Lecturer in Public Policy, The University of Sydney
Madeleine Pill’s research focuses on urban and neighbourhood governance and policy, taking a comparative perspective with a particular emphasis on the UK and US. She is interested in increased expectations of the ‘local’ and of communities and civil society organisations engaging in self-help strategies, heightened by economic pressures and the adoption of austerity measures, and the extent to which these efforts are facilitated or undermined by their governance context. She has conducted extensive research into neighbourhood governance, including a comparative investigation in Baltimore and Bristol; an assessment of approaches in London; development of the evidence base for policy approaches in Wales; and regarding the implications of England’s localism agenda. She is currently undertaking international comparative research into the effects of austerity on the collaborative governance of cities.
Dr Ethan Blue
Senior Lecturer in History, University of Western Australia
Dr Ethan Blue's research examines the American past across multiple scales, from the minute struggles of individuals’ lives to the global contexts geopolitical social and economic forces. His work has examined the history of crime and punishment in the United States (which boasts the highest per-capita incarceration rate on earth), but also the histories of medicine, photography, music, and the militarization of higher education. His work has appeared in numerous edited volumes and scholarly journals, including Pacific Historical Review; Journal of Social History; Radical History Review; Humanities Research; Law, Culture, and the Humanities; among others. His current research on the origins of American mass deportation is a companion to his earlier work on the origins of American mass incarceration.
Blue is also a member of the Deaths in Custody Watch Committee (WA).
Moderated by Scott Stephens
Scott Stephens is Editor of the ABC’s Religion and Ethics website, and specialist commentator on religion and ethics for ABC radio and television. He presented two series of the critically acclaimed “Life’s Big Questions” program for Compass on ABC1, and has been guest presenter of Conversations with Richard Fidler on ABC local radio. Before coming to the ABC, Scott taught theology, ethics and Semitic studies for many years.
He has published widely on moral philosophy, theology and political theory, and is currently writing a book on whether public ethics can survive in a media age. He is editing a further two volumes: on theological ethics and social order, and on political Islam and the collapse of the Arab Spring.
He has spoken at dozens of international conferences on issues ranging from theology and aesthetics through to education and mental health. He has also co-edited and translated the selected works of the philosopher and cultural critic, Slavoj Zizek, which was named by The Guardian one of its 'Books of the Year' in 2007.
Past information sessions:
- 2014 Postgraduate Information Session: TV Nation
- 2013 Postgraduate Information Session: What next for the US in Syria?
- 2012 Postgraduate Information Session: America at a crossroad
- 2011 Postgraduate Information Session: With special guest Bob Carr
VIDEOS & INTERVIEWS
Gender bias against women in the workplace hasn't gone away despite decades of laws aimed at improving equal pay and opportunities.

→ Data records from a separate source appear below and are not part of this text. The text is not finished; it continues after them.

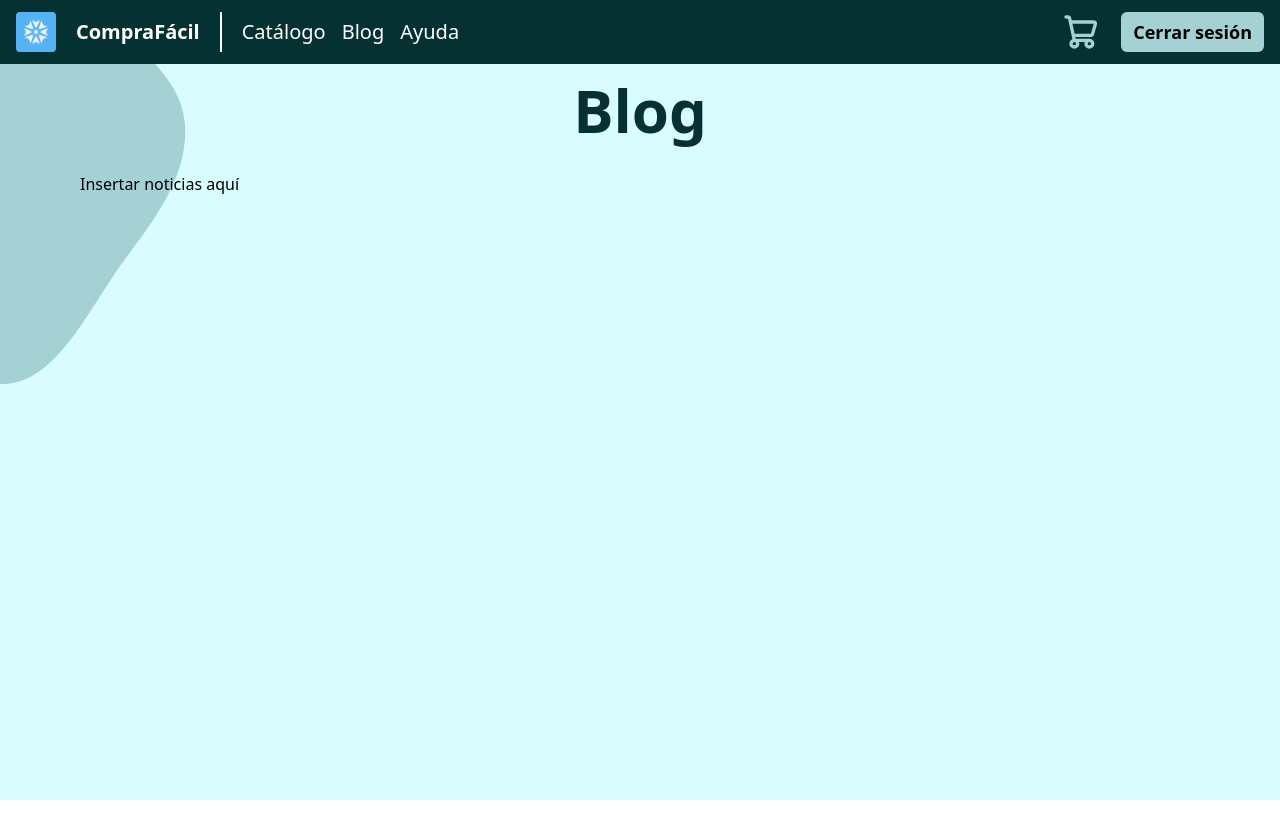
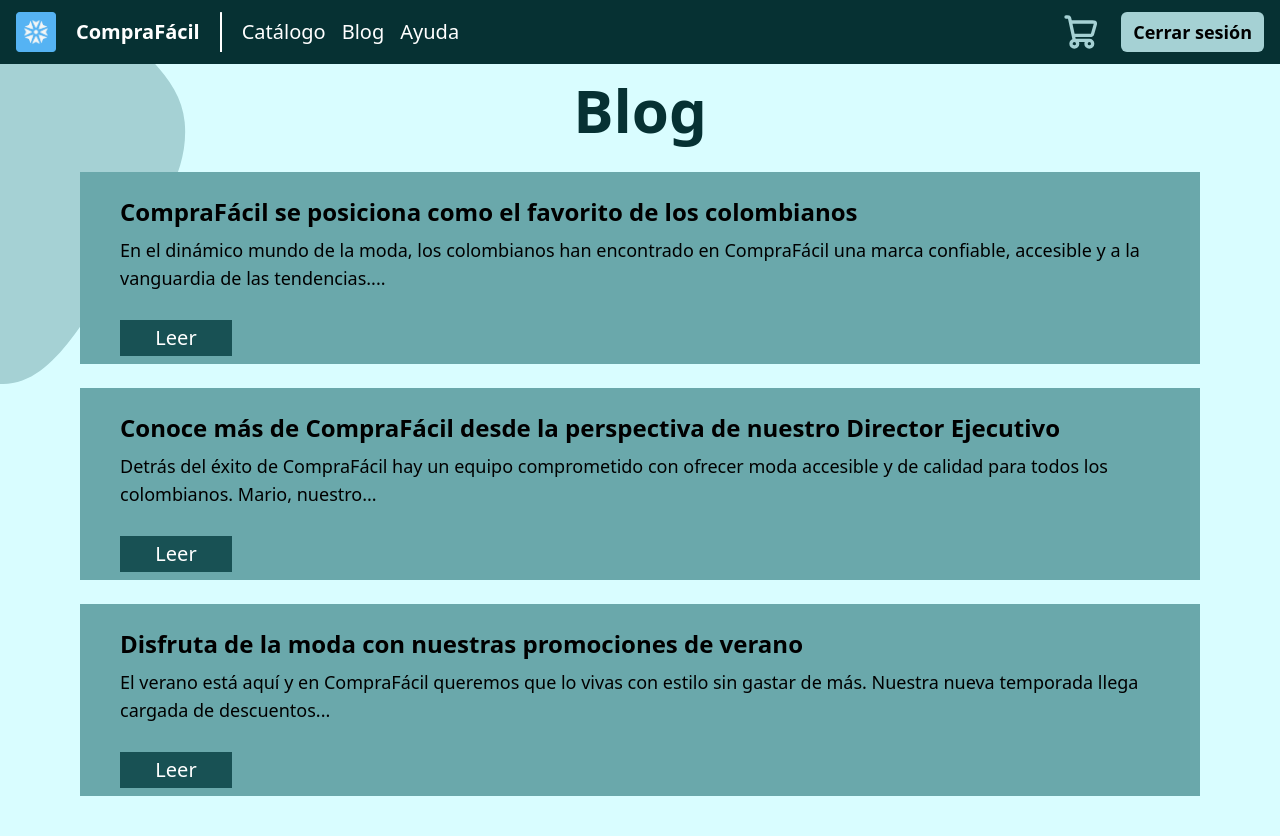
Before and after one commit to Seb0927/CompraFacilAccesible, a React (Vite) app: page /Blog in a window 1280 px wide. Before the commit the page ends 800 px from the top, so only its background shows below. Built offline with nearby package versions, Linux system fonts and the light colour scheme.

Commit message:
feat(blog): blog page added

```diff
--- a/src/components/blog/Blog.jsx
+++ b/src/components/blog/Blog.jsx
@@ -1,11 +1,17 @@
-import React from 'react'
+import Post from './Post'
+import posts from '@/utils/posts'
 
 const Blog = () => {
   return (
     <section>
       <h1 className='text-6xl text-blue-darkest pb-8 text-center font-bold'>Blog</h1>
-      <div className='flex flex-col space-x-5'>
-        <p>Insertar noticias aquí</p>
+      <div className='flex flex-col space-y-6'>
+        {posts.map((post, index) => (
+          <Post
+            key={index}
+            title={post.title}
+            content={post.content}
+          />))}
       </div>
     </section>
   )
--- a/src/components/blog/Post.jsx
+++ b/src/components/blog/Post.jsx
@@ -1,9 +1,22 @@
 import React from 'react'
 
-const Post = () => {
+const Post = (props) => {
+
+  const { title, content } = props;
+
+  // Function to get the substring without cutting off words
+  const getSubstring = (text, maxLength) => {
+    if (text.length <= maxLength) return text;
+    const trimmedText = text.substring(0, maxLength);
+    const lastSpaceIndex = trimmedText.lastIndexOf(' ');
+    return trimmedText.substring(0, lastSpaceIndex) + '...';
+  };
+
   return (
-    <article className='h-48 w-full bg-blue-medium-light'>
-
+    <article className='h-48 w-full px-10 py-6 bg-blue-medium-light'>
+      <h2 className='text-2xl font-bold mb-2'>{title}</h2>
+      <p className='text-lg mb-4'>{getSubstring(content, 150)}</p>
+      <button className='h-9 w-28 bg-blue-dark text-white text-xl mt-3 hover:bg-blue-darkest'>Leer</button>
     </article>
   )
 }
--- a/src/components/catalog/Item.jsx
+++ b/src/components/catalog/Item.jsx
@@ -24,7 +24,7 @@ const Item = (props) => {
             {/* (aria-label) Justification:
             https://www.w3.org/WAI/WCAG22/Techniques/general/G208 */}
             <button
-              className='bg-blue-dark text-white mt-3  lg:mt-6 px-6 py-2 text-xl w-full rounded-lg hover:bg-blue-darkest'>
+              className='bg-blue-dark text-white mt-3 lg:mt-6 px-6 py-2 text-xl w-full rounded-lg hover:bg-blue-darkest'>
               Añadir <span className='sr-only'>{title}</span>
             </button>
           </div>
--- /dev/null
+++ b/src/utils/posts.js
@@ -0,0 +1,16 @@
+const posts = [
+  {
+    title: 'CompraFácil se posiciona como el favorito de los colombianos',
+    content: 'En el dinámico mundo de la moda, los colombianos han encontrado en CompraFácil una marca confiable, accesible y a la vanguardia de las tendencias. Con una amplia presencia en el país, nuestra cadena de tiendas se ha convertido en la opción preferida de quienes buscan ropa de calidad a precios competitivos. Desde prendas básicas hasta colecciones exclusivas, CompraFácil ofrece variedad para todos los estilos y edades, garantizando siempre comodidad y buen gusto.\nEl éxito de CompraFácil radica en su compromiso con la moda accesible y sostenible. A través de alianzas con productores locales y la implementación de materiales ecoamigables, la marca no solo se preocupa por vestir a sus clientes, sino también por el impacto ambiental de sus productos. Además, nuestras tiendas y plataforma en línea brindan una experiencia de compra intuitiva y segura, permitiendo a los consumidores encontrar fácilmente lo que necesitan, ya sea en una tienda física o desde la comodidad de su hogar. \nGracias a la preferencia de los colombianos, CompraFácil sigue expandiendo su presencia y mejorando su oferta. Con nuevas aperturas en distintas ciudades y una constante renovación de sus colecciones, la marca reafirma su compromiso de brindar moda accesible sin sacrificar calidad ni estilo. Así, seguimos consolidándonos como la primera opción en vestuario para quienes buscan practicidad, variedad y buenos precios en un solo lugar.'
+  },
+  {
+    title: 'Conoce más de CompraFácil desde la perspectiva de nuestro Director Ejecutivo',
+    content: 'Detrás del éxito de CompraFácil hay un equipo comprometido con ofrecer moda accesible y de calidad para todos los colombianos. Mario, nuestro Director Ejecutivo, ha sido una pieza clave en la evolución de la marca, guiándola con una visión clara: acercar las tendencias globales a precios asequibles sin perder la esencia de la moda local. “Queremos que cada cliente encuentre en CompraFácil no solo ropa, sino una experiencia de compra fácil, cómoda y emocionante”, destaca Mario. \nBajo su liderazgo, CompraFácil ha fortalecido su presencia en Colombia, ampliando su red de tiendas y optimizando su plataforma digital. Mario enfatiza la importancia de la innovación en cada paso: desde el diseño de nuestras colecciones hasta la integración de tecnologías que mejoran la experiencia del cliente. “Nuestro enfoque no solo está en vender ropa, sino en entender las necesidades de quienes nos eligen y ofrecer soluciones prácticas, modernas y sostenibles”, explica. \nEl compromiso de Mario con CompraFácil va más allá del crecimiento comercial; su prioridad es conectar con la comunidad y generar un impacto positivo en la industria de la moda. “Creemos en el talento colombiano, por eso trabajamos con diseñadores y proveedores locales, impulsando la economía del país”, resalta. Con esta visión, CompraFácil sigue evolucionando, consolidándose como la opción favorita de quienes buscan moda accesible con identidad y calidad.'
+  },
+  {
+    title: 'Disfruta de la moda con nuestras promociones de verano',
+    content: 'El verano está aquí y en CompraFácil queremos que lo vivas con estilo sin gastar de más. Nuestra nueva temporada llega cargada de descuentos imperdibles en prendas ligeras, coloridas y perfectas para el clima cálido. Desde vestidos frescos y camisetas estampadas hasta bermudas y sandalias cómodas, tenemos todo lo que necesitas para renovar tu armario con las mejores tendencias del momento. \nNuestras promociones de verano están diseñadas para que disfrutes al máximo sin preocuparte por el precio. Con descuentos especiales en artículos seleccionados y ofertas exclusivas en compras por volumen, podrás armar tus looks favoritos sin salirte del presupuesto. Además, si prefieres comprar desde casa, en nuestra tienda en línea encontrarás envíos gratis y descuentos adicionales en pedidos superiores a un monto determinado. \nNo dejes pasar la oportunidad de refrescar tu estilo con CompraFácil. Acércate a cualquiera de nuestras tiendas a nivel nacional o visita nuestra página web para descubrir todas las promociones disponibles. ¡El verano es sinónimo de color, comodidad y moda accesible, y en CompraFácil lo hacemos posible para ti!'
+  }
+]
+
+export default posts;
```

Visiting professor Iris Bohnet discusses how we can address unconcious bias in hiring and promotion.
In the lead-up to the Centre's Low Carbon Transport On The Move conference, adjunct professor in sustainability Susan Pond discussed the promise of renewable energy in Australia.